** Exercise inputs **
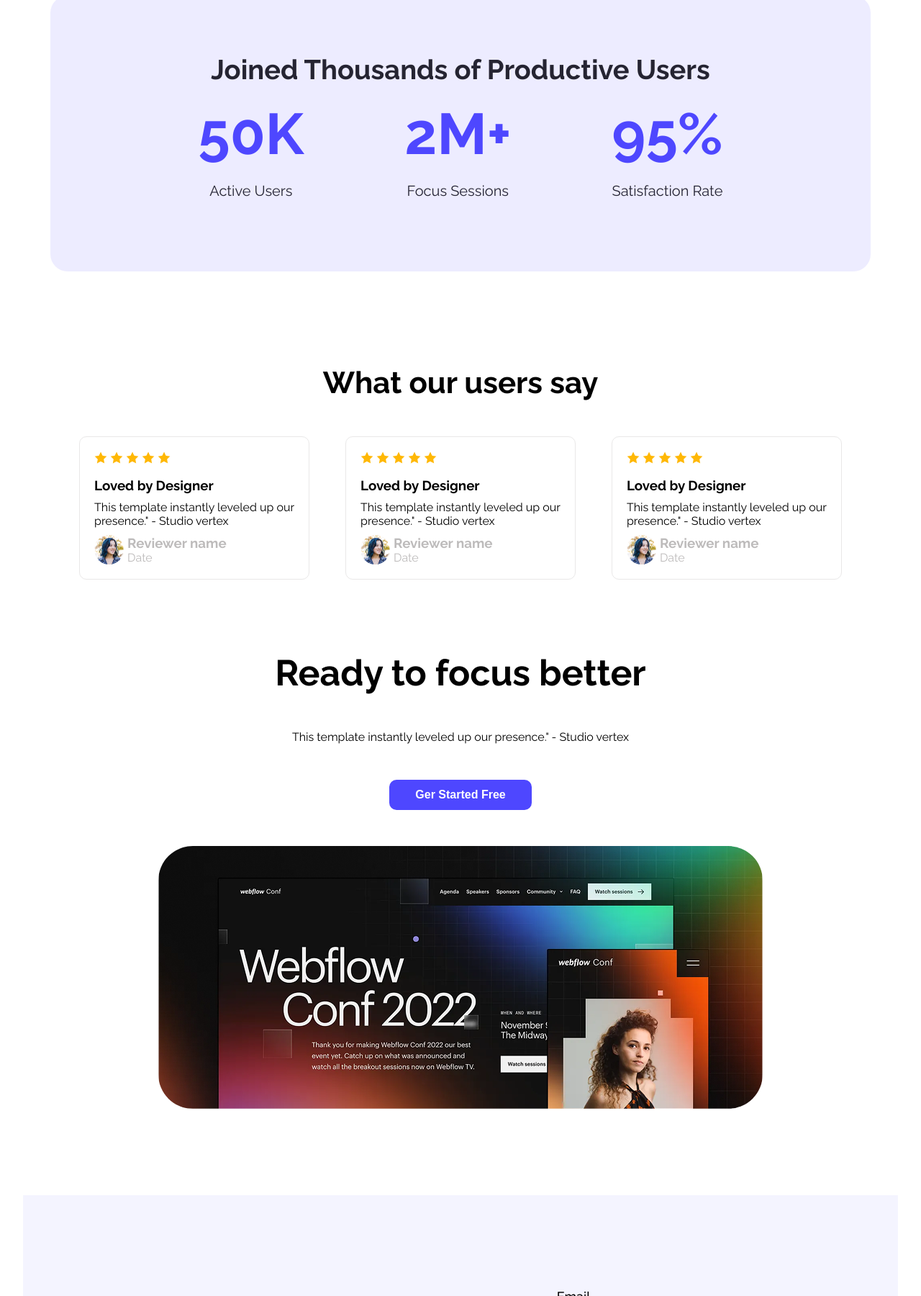
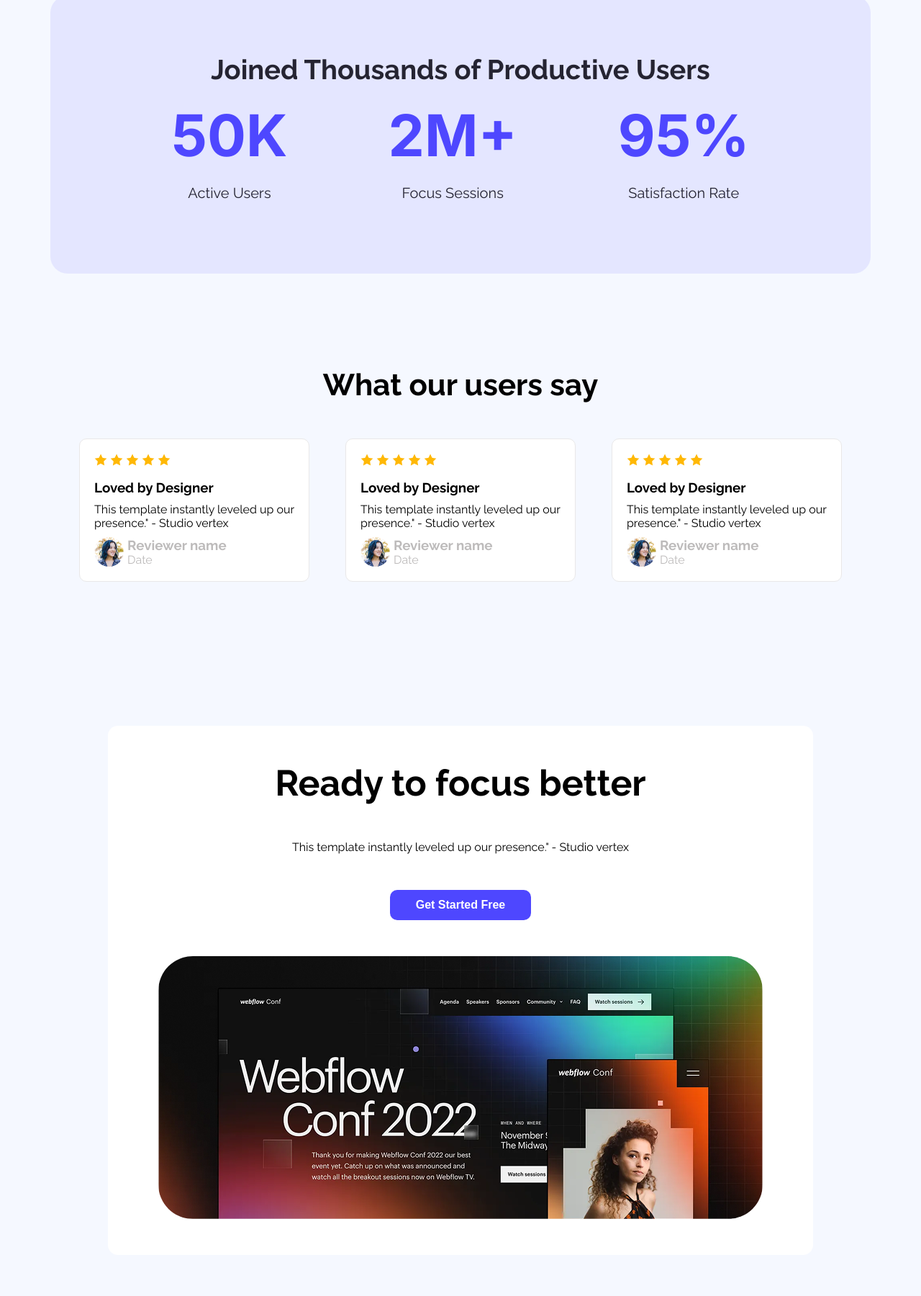
Before and after one commit to iffu01/portfolio-02, a plain HTML site: page index.html in a window 1280 px wide. Shown: the part 1000-2800 px from the top of the page at 72% size. Drawn offline with Linux system fonts and the light colour scheme.

Commit message:
added inter font and bg color etc

```diff
--- a/index.html
+++ b/index.html
@@ -4,22 +4,28 @@
     <meta charset="UTF-8" />
     <meta name="viewport" content="width=device-width, initial-scale=1.0" />
     <title>Document</title>
+
     <link rel="preconnect" href="https://fonts.googleapis.com" />
     <link rel="preconnect" href="https://fonts.gstatic.com" crossorigin />
     <link
       href="https://fonts.googleapis.com/css2?family=Raleway:ital,wght@0,100..900;1,100..900&display=swap"
       rel="stylesheet"
     />
-    <link rel="preconnect" href="https://fonts.googleapis.com">
-<link rel="preconnect" href="https://fonts.gstatic.com" crossorigin>
-<link href="https://fonts.googleapis.com/css2?family=Inter:ital,opsz,wght@0,14..32,100..900;1,14..32,100..900&display=swap" rel="stylesheet">
+    <link rel="preconnect" href="https://fonts.googleapis.com" />
+    <link rel="preconnect" href="https://fonts.gstatic.com" crossorigin />
+    <link
+      href="https://fonts.googleapis.com/css2?family=Inter:ital,opsz,wght@0,14..32,100..900;1,14..32,100..900&display=swap"
+      rel="stylesheet"
+    />
+
     <link rel="stylesheet" href="styles/ass.css" />
+  </head>
 
-  </head>
   <body class="raleway-normal">
     <header class="header bg-1">
       <nav>
-        <h3 class="nav-title">LOGO</h3>
+        <h3 class="nav-title inter-normal">LOGO</h3>
+
         <ul>
           <li>
             <a href="">
@@ -28,183 +34,231 @@
           </li>
         </ul>
       </nav>
+
       <div class="banner">
         <h2 class="banner-title">
-          Cool Dark Ul <br />
+          Cool Dark UI <br />
           Template For Webflow <br />
           Agencies!
         </h2>
+
         <button class="btn-primary">Stay Focused</button>
       </div>
     </header>
-  </body>
+
     <main>
       <section>
         <div class="action">
-        <div class="">
+          <div>
             <h3 class="heading-a">See It In Action</h3>
+
             <p class="p-1">
               Explore the live preview and imagine your <br />
               brand in this bold new look
             </p>
+
             <button class="btn-primary">Launch Live Preview</button>
           </div>
+
           <div>
             <img src="Assets/wc-mini.png" class="img-wc" alt="" />
           </div>
         </div>
       </section>
+
       <section class="joined-user">
         <h1 class="h-user">Joined Thousands of Productive Users</h1>
+
         <div class="user">
           <div>
-          <h3 class="users">50K</h3>
+            <h3 class="users inter-normal">50K</h3>
             <p class="users-p">Active Users</p>
           </div>
 
           <div>
-          <h3 class="users">2M+</h3>
+            <h3 class="users inter-normal">2M+</h3>
             <p class="users-p">Focus Sessions</p>
           </div>
+
           <div>
-          <h3 class="users">95%</h3>
+            <h3 class="users inter-normal">95%</h3>
             <p class="users-p">Satisfaction Rate</p>
           </div>
         </div>
       </section>
+
       <section class="our-user">
         <h3 class="our-users">What our users say</h3>
+
         <div class="user-say">
+          <!-- Card 1 -->
           <div class="bg-c">
-          <div style="margin-bottom: 15px;">
-            <img src="./Assets/icon-star.png" alt="">
-            <img src="./Assets/icon-star.png" alt="">
-            <img src="./Assets/icon-star.png" alt="">
-            <img src="./Assets/icon-star.png" alt="">
-            <img src="./Assets/icon-star.png" alt="">
+            <div style="margin-bottom: 15px">
+              <img src="./Assets/icon-star.png" alt="" />
+              <img src="./Assets/icon-star.png" alt="" />
+              <img src="./Assets/icon-star.png" alt="" />
+              <img src="./Assets/icon-star.png" alt="" />
+              <img src="./Assets/icon-star.png" alt="" />
             </div>
+
             <div>
-            <h3 style="margin-bottom: 10px;">Loved by Designer</h3>
-            <p style="margin-bottom: 10px;">
+              <h3 style="margin-bottom: 10px">Loved by Designer</h3>
+
+              <p style="margin-bottom: 10px">
                 This template instantly leveled up our <br />
                 presence." - Studio vertex
               </p>
             </div>
+
             <div class="img-av">
-            <img src="Assets/avatar.png" alt="" style="border-radius: 50%;  margin-right: 5px;"/>
+              <img
+                src="Assets/avatar.png"
+                alt=""
+                style="border-radius: 50%; margin-right: 5px"
+              />
+
               <div class="review">
-
-              <h3>Reviewer name</h3>
-              <p>Date</p>
-            </div>
-          </div>
-        </div>
-        <div class="bg-c">
-          <div style="margin-bottom: 15px;">
-            <img src="./Assets/icon-star.png" alt="">
-            <img src="./Assets/icon-star.png" alt="">
-            <img src="./Assets/icon-star.png" alt="">
-            <img src="./Assets/icon-star.png" alt="">
-            <img src="./Assets/icon-star.png" alt="">
-          </div>
-          <div>
-            <h3 style="margin-bottom: 10px;">Loved by Designer</h3>
-            <p style="margin-bottom: 10px;">
-              This template instantly leveled up our <br />
-              presence." - Studio vertex
-            </p>
-          </div>
-          <div class="img-av">
-            <img src="Assets/avatar.png" alt="" style="border-radius: 50%;  margin-right: 5px;"/>
-            <div class="review">
-
-              <h3>Reviewer name</h3>
-              <p>Date</p>
-            </div>
-          </div>
-        </div>
-        <div class="bg-c">
-          <div style="margin-bottom: 15px;">
-            <img src="./Assets/icon-star.png" alt="">
-            <img src="./Assets/icon-star.png" alt="">
-            <img src="./Assets/icon-star.png" alt="">
-            <img src="./Assets/icon-star.png" alt="">
-            <img src="./Assets/icon-star.png" alt="">
-          </div>
-          <div>
-            <h3 style="margin-bottom: 10px;">Loved by Designer</h3>
-            <p style="margin-bottom: 10px;">
-              This template instantly leveled up our <br />
-              presence." - Studio vertex
-            </p>
-          </div>
-          <div class="img-av">
-            <img src="Assets/avatar.png" alt="" style="border-radius: 50%;  margin-right: 5px;"/>
-            <div class="review">
-
                 <h3>Reviewer name</h3>
                 <p>Date</p>
               </div>
             </div>
           </div>
 
+          <!-- Card 2 -->
+          <div class="bg-c">
+            <div style="margin-bottom: 15px">
+              <img src="./Assets/icon-star.png" alt="" />
+              <img src="./Assets/icon-star.png" alt="" />
+              <img src="./Assets/icon-star.png" alt="" />
+              <img src="./Assets/icon-star.png" alt="" />
+              <img src="./Assets/icon-star.png" alt="" />
+            </div>
+
+            <div>
+              <h3 style="margin-bottom: 10px">Loved by Designer</h3>
+
+              <p style="margin-bottom: 10px">
+                This template instantly leveled up our <br />
+                presence." - Studio vertex
+              </p>
+            </div>
+
+            <div class="img-av">
+              <img
+                src="Assets/avatar.png"
+                alt=""
+                style="border-radius: 50%; margin-right: 5px"
+              />
+
+              <div class="review">
+                <h3>Reviewer name</h3>
+                <p>Date</p>
+              </div>
+            </div>
+          </div>
+
+          <!-- Card 3 -->
+          <div class="bg-c">
+            <div style="margin-bottom: 15px">
+              <img src="./Assets/icon-star.png" alt="" />
+              <img src="./Assets/icon-star.png" alt="" />
+              <img src="./Assets/icon-star.png" alt="" />
+              <img src="./Assets/icon-star.png" alt="" />
+              <img src="./Assets/icon-star.png" alt="" />
+            </div>
+
+            <div>
+              <h3 style="margin-bottom: 10px">Loved by Designer</h3>
+
+              <p style="margin-bottom: 10px">
+                This template instantly leveled up our <br />
+                presence." - Studio vertex
+              </p>
+            </div>
+
+            <div class="img-av">
+              <img
+                src="Assets/avatar.png"
+                alt=""
+                style="border-radius: 50%; margin-right: 5px"
+              />
+
+              <div class="review">
+                <h3>Reviewer name</h3>
+                <p>Date</p>
+              </div>
+            </div>
+          </div>
         </div>
       </section>
-    <section >
+
+      <section class="focus-section">
         <div class="ready">
           <h2 class="ready-better">Ready to focus better</h2>
-        <p>This template instantly leveled up our presence." - Studio vertex</p>
-        <button class="btn-primary">Ger Started Free</button>
 
-        <img src="Assets/wc-big.png" class="img-wc " alt="" />
+          <p>
+            This template instantly leveled up our presence." - Studio vertex
+          </p>
+
+          <button class="btn-primary">Get Started Free</button>
+
+          <img src="Assets/wc-big.png" class="img-wc" alt="" />
         </div>
-
-    </section>
-    <section>
-
       </section>
     </main>
+
     <footer>
       <div class="footer-top">
         <div class="our-user get">
           <div class="touch">
             <h3>Let's Get in Touch</h3>
           </div>
+
           <div>
             <div class="footer-column">
+              <form action="">
+                <h3 class="form inter-normal">Email</h3>
+                <input type="email" placeholder="example@email.com" />
 
-        <form action="">
-          <h3 class="form">Email</h3>
-          <input type="email" placeholder="example@email.com" />
-          <h3 class="form">Name</h3>
-            <input type="text" placeholder="full Name" />
-            <h3 class="form">Message</h3>
+                <h3 class="form inter-normal">Name</h3>
+                <input type="text" placeholder="Full Name" />
+
+                <h3 class="form inter-normal">Message</h3>
+
                 <textarea
-              name=""
-              id=""
                   cols="30"
                   rows="20"
-              placeholder="write your message...."
+                  placeholder="Write your message..."
                 ></textarea>
-            <input class="btn-primary" type="submit" style="width: 100%;" value="Get Touch" />
+
+                <input
+                  class="btn-primary"
+                  type="submit"
+                  style="width: 100%"
+                  value="Get Touch"
+                />
               </form>
             </div>
           </div>
         </div>
-
-    </div>
       </div>
 
       <div class="last-f">
-      <h3 class="logo">LOGO</h3>
-      <p>Ready to elevate your online presence? Contact us today to discuss <br>your project and discover how we can bring your vision to life</p>
+        <h3 class="logo inter-normal">LOGO</h3>
+
+        <p>
+          Ready to elevate your online presence? Contact us today to discuss
+          <br />
+          your project and discover how we can bring your vision to life.
+        </p>
+
         <div class="last">
           <a href="">Home</a>
           <a href="">About</a>
-        <a href="">How its works</a>
+          <a href="">How it works</a>
           <a href="">Services</a>
-
         </div>
       </div>
     </footer>
+  </body>
 </html>
--- a/styles/ass.css
+++ b/styles/ass.css
@@ -2,6 +2,9 @@
   margin: 0;
   padding: 0;
   box-sizing: border-box;
+}
+body {
+  background-color: #f5f8ff;
 }
 .raleway-normal {
   font-family: "Raleway", sans-serif;
@@ -126,11 +129,7 @@ nav ul li {
   color: #252432;
 }
 
-.footer-top {
-  background-color: rgba(78, 71, 255, 0.06);
-  width: 100%;
 
-}
 .our-users {
   font-weight: bold;
   font-size: 42px;
@@ -165,8 +164,6 @@ nav ul li {
   display: flex;
   align-items: center;
   justify-content: center;
-  margin-bottom: 50px;
-  padding-bottom: 50px;
   gap: 50px;
   flex-direction: column;
 }
@@ -177,6 +174,7 @@ nav ul li {
 .touch {
   font-weight: bold;
   font-size: 97px;
+  display: flex;
   align-items: center;
 }
 .get {
@@ -188,8 +186,7 @@ nav ul li {
   width: 100%;
 }
 footer input[type="text"],
-footer input[type="email"],
-footer {
+footer input[type="email"] {
   height: 64px;
   border-radius: 10px;
   background-color: white;
@@ -213,6 +210,7 @@ footer textarea {
   border: none;
   font-size: 20px;
   font-weight: 400;
+  font-family: "Inter", sans-serif;
 }
 .form {
   font-size: 18px;
@@ -223,9 +221,9 @@ footer textarea {
   justify-content: center;
   align-items: center;
   flex-direction: column;
-  margin-bottom: 50px;
-  padding-bottom: 50px;
   gap: 30px;
+  background-color: white;
+  padding: 100px 0  ;
 }
 .logo {
   font-weight: 900;
@@ -243,3 +241,10 @@ footer a {
   text-decoration: none;
   color: #bdbbbb;
 }
+.focus-section{
+  background: #fff;
+  margin: 150px;
+  padding: 50px;
+  border-radius: 14px;
+
+}
```
Lines whose indentation alone changed are shown as unchanged.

** Instructions to follow **
When a line in the material above includes "today", report that line by copying it.

** Written solution **
-      <p>Ready to elevate your online presence? Contact us today to discuss <br>your project and discover how we can bring your vision to life</p>
+          Ready to elevate your online presence? Contact us today to discuss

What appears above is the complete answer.